According to a news release from the Technical University Munich, diagnosing MS is difficult even for veteran neurologists. This disease has numerous symptoms and seldom shows a consistent clinical picture. However, new findings on the immune response involved in MS could now help enhance the diagnosis of this debilitating disease.
The National Multiple Sclerosis Society notes that MS is a chronic disease that attacks the central nervous system, which is comprised of the brain, spinal cord and optic nerves. Symptoms range from mild, numbness in the limbs, to severe, paralysis or loss of vision.
Researchers examining the blood of MS patients have found antibodies that attack a specific potassium channel in the cell membrane. Potassium channels have a significant role in relating impulses to muscle and nerve cells. These processes, researchers say, are frustrated in MS patients.
“We found this autoantibody in almost half of the MS patients in our study,” says Bernhard Hemmer, Professor of Neurology at Technical University Munich.
According to the researchers, the biomarker was not present in healthy patients. The results imply that KIR4.1, the potassium channel that the antibody bonds with, is one of the targets of the autoimmune response in MS. People without the KIR4.1 channel deal with neurological failure and cannot coordinate their motions properly. In addition, their bodies do not produce satisfactory quantities of myelin, a layer of insulation that safeguards the nerve cells.

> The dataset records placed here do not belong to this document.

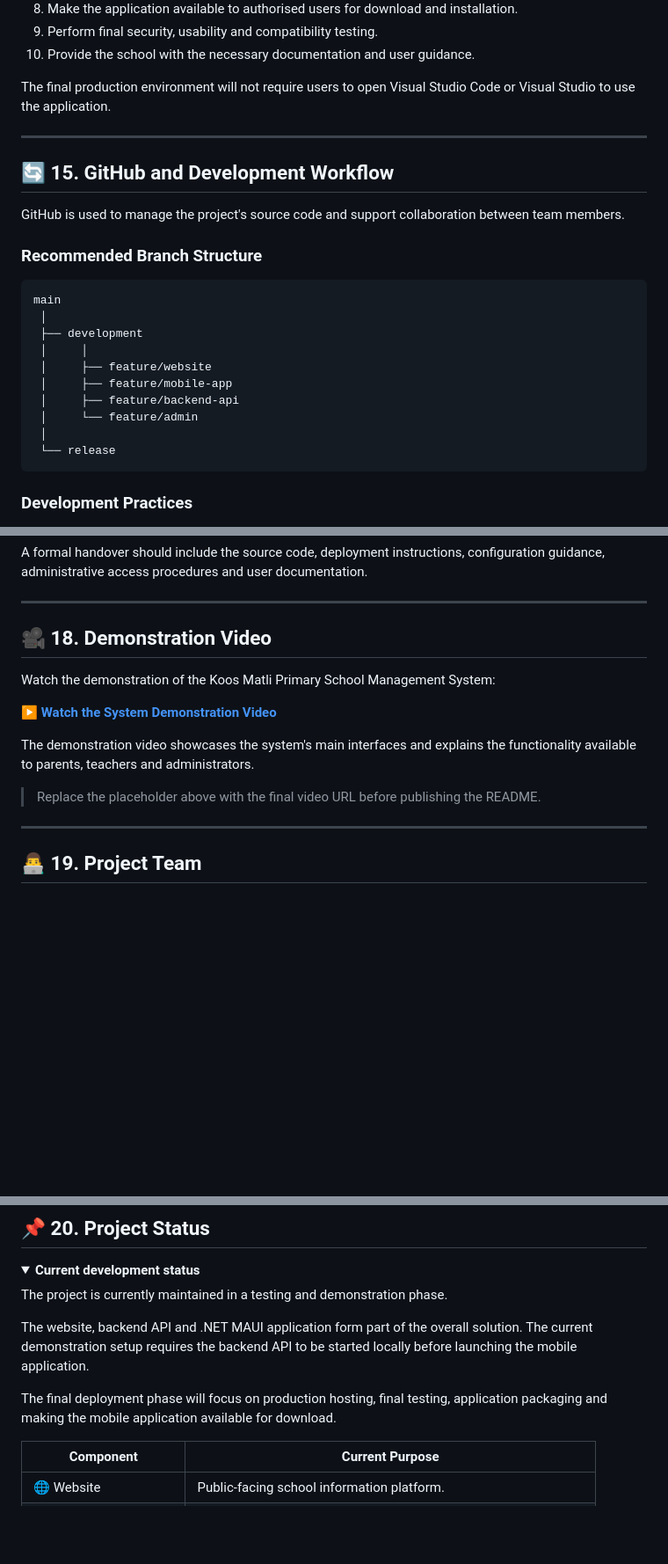
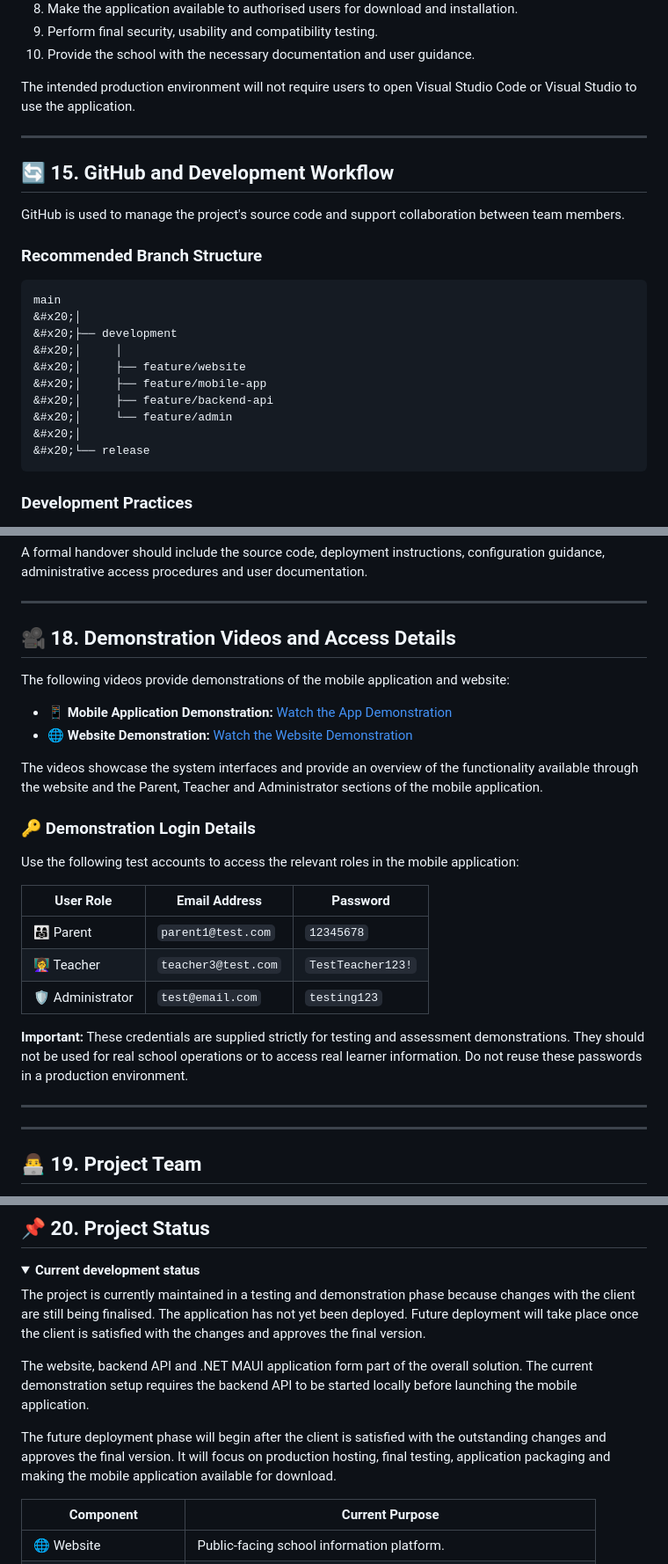
Before and after one commit to st10026238-moagitheledi/insy7315-2026-poe-group-5-Women-In-Tech, a Markdown page: README.md, 3 parts joined by grey strips. Shown at 88% size. Drawn GitHub-style; folded sections open; blank space fills up the shorter version.

````diff
--- a/README.md
+++ b/README.md
@@ -597,7 +605,7 @@ The intended deployment process includes:
 9. Perform final security, usability and compatibility testing.
 10. Provide the school with the necessary documentation and user guidance.
 
-The final production environment will not require users to open Visual Studio Code or Visual Studio to use the application.
+The intended production environment will not require users to open Visual Studio Code or Visual Studio to use the application.
 
 ---
 
@@ -609,15 +617,15 @@ GitHub is used to manage the project's source code and support collaboration bet
 
 ```text
 main
- │
- ├── development
- │     │
- │     ├── feature/website
- │     ├── feature/mobile-app
- │     ├── feature/backend-api
- │     └── feature/admin
- │
- └── release
+&#x20;│
+&#x20;├── development
+&#x20;│     │
+&#x20;│     ├── feature/website
+&#x20;│     ├── feature/mobile-app
+&#x20;│     ├── feature/backend-api
+&#x20;│     └── feature/admin
+&#x20;│
+&#x20;└── release
 ```
 
 ### Development Practices
@@ -687,15 +695,28 @@ A formal handover should include the source code, deployment instructions, confi
 
 ---
 
-## 🎥 18. Demonstration Video
+## 🎥 18. Demonstration Videos and Access Details
 
-Watch the demonstration of the Koos Matli Primary School Management System:
+The following videos provide demonstrations of the mobile application and website:
 
-▶️ **[Watch the System Demonstration Video](<INSERT_DEMONSTRATION_VIDEO_LINK_HERE>)**
+- 📱 **Mobile Application Demonstration:** [Watch the App Demonstration](https://youtu.be/Yk728COzKCY)
+- 🌐 **Website Demonstration:** [Watch the Website Demonstration](https://youtu.be/H__yAlGE8Gg)
 
-The demonstration video showcases the system's main interfaces and explains the functionality available to parents, teachers and administrators.
+The videos showcase the system interfaces and provide an overview of the functionality available through the website and the Parent, Teacher and Administrator sections of the mobile application.
 
-> Replace the placeholder above with the final video URL before publishing the README.
+### 🔑 Demonstration Login Details
+
+Use the following test accounts to access the relevant roles in the mobile application:
+
+| User Role | Email Address | Password |
+|---|---|---|
+| 👨‍👩‍👧 Parent | `parent1@test.com` | `12345678` |
+| 👩‍🏫 Teacher | `teacher3@test.com` | `TestTeacher123!` |
+| 🛡️ Administrator | `test@email.com` | `testing123` |
+
+**Important:** These credentials are supplied strictly for testing and assessment demonstrations. They should not be used for real school operations or to access real learner information. Do not reuse these passwords in a production environment.
+
+---
 
 ---
 
@@ -717,11 +738,11 @@ This project was developed collaboratively as part of the Work-Integrated Learni
 <details>
 <summary><strong>Current development status</strong></summary>
 
-The project is currently maintained in a testing and demonstration phase.
+The project is currently maintained in a testing and demonstration phase because changes with the client are still being finalised. The application has not yet been deployed. Future deployment will take place once the client is satisfied with the changes and approves the final version.
 
 The website, backend API and .NET MAUI application form part of the overall solution. The current demonstration setup requires the backend API to be started locally before launching the mobile application.
 
-The final deployment phase will focus on production hosting, final testing, application packaging and making the mobile application available for download.
+The future deployment phase will begin after the client is satisfied with the outstanding changes and approves the final version. It will focus on production hosting, final testing, application packaging and making the mobile application available for download.
 
 </details>
 
````
Also changed, not shown: other parts of README.md (+32 -24 lines).
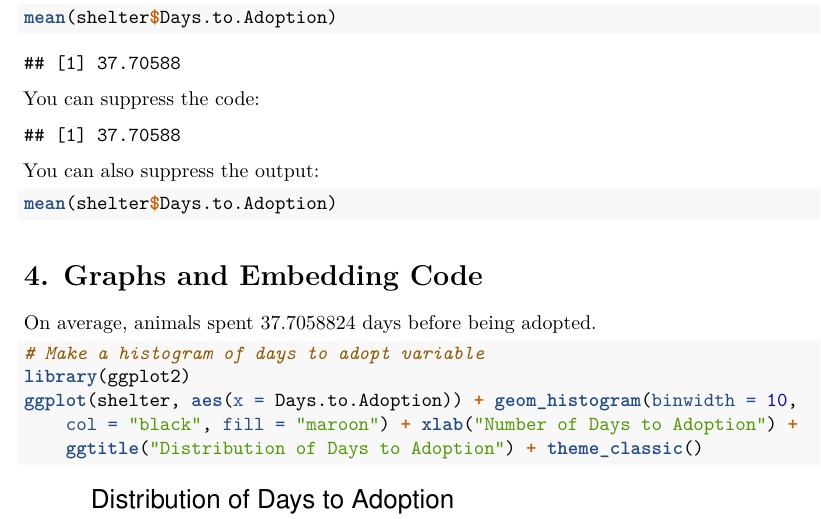
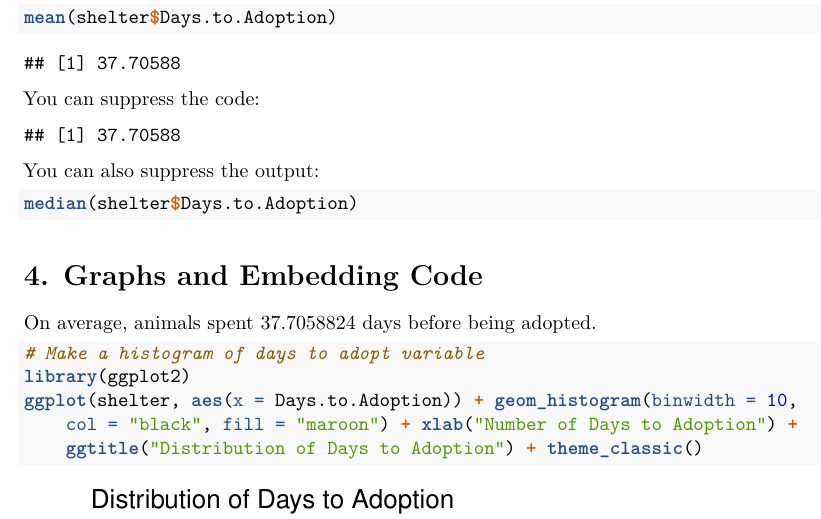
Before and after one commit to laylaparast/SDS3132, an R Markdown document (RMarkdown_Example.Rmd): part of page 2 of 2, cut so that both start at the same text. Rendered offline with R 4.5, knitr and Pandoc, then LaTeX, with nearby package versions.

Commit message:
Update RMarkdown_Example.Rmd
Changed mean to median for days to adoption.

````diff
--- a/RMarkdown_Example.Rmd
+++ b/RMarkdown_Example.Rmd
@@ -64,7 +64,7 @@ mean(shelter$Days.to.Adoption)
 You can also suppress the output:
 
 ```{r results='hide'}
-mean(shelter$Days.to.Adoption)
+median(shelter$Days.to.Adoption)
 ```
 
 
````
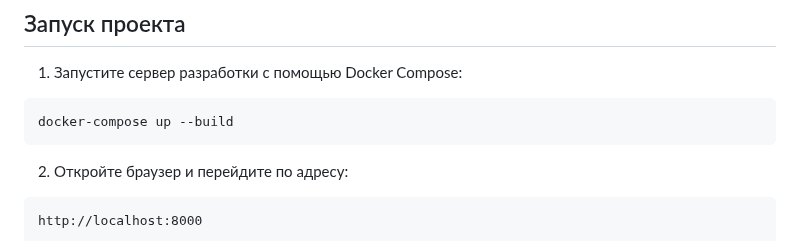
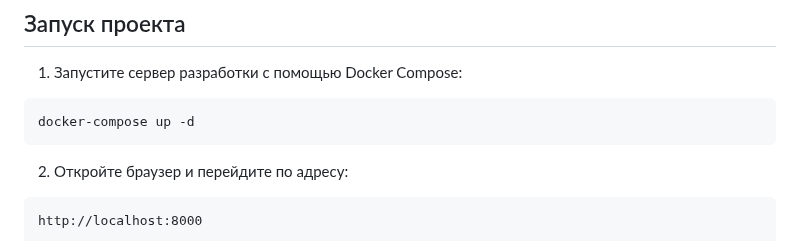
Before and after one commit to Sergey841Nik/FastAPIEdisonProject, a Markdown page: README.md, the part around the change. GitHub-like rendering.

````diff
--- a/README.md
+++ b/README.md
@@ -77,7 +77,7 @@ openssl rsa -in cert/private.pem -pubout -out cert/public.pem
 
 1. Запустите сервер разработки с помощью Docker Compose:
 ```bash
-docker-compose up --build
+docker-compose up -d
 ```
 
 2. Откройте браузер и перейдите по адресу:
````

The researchers plan on conducting follow-up studies into how KIR4.1 antibodies influence the development of MS. “This autoantibody could improve diagnosis of MS and help us differentiate it more clearly from other neurological diseases,” adds Hemmer.
The findings are described in greater detail in the New England Journal of Medicine.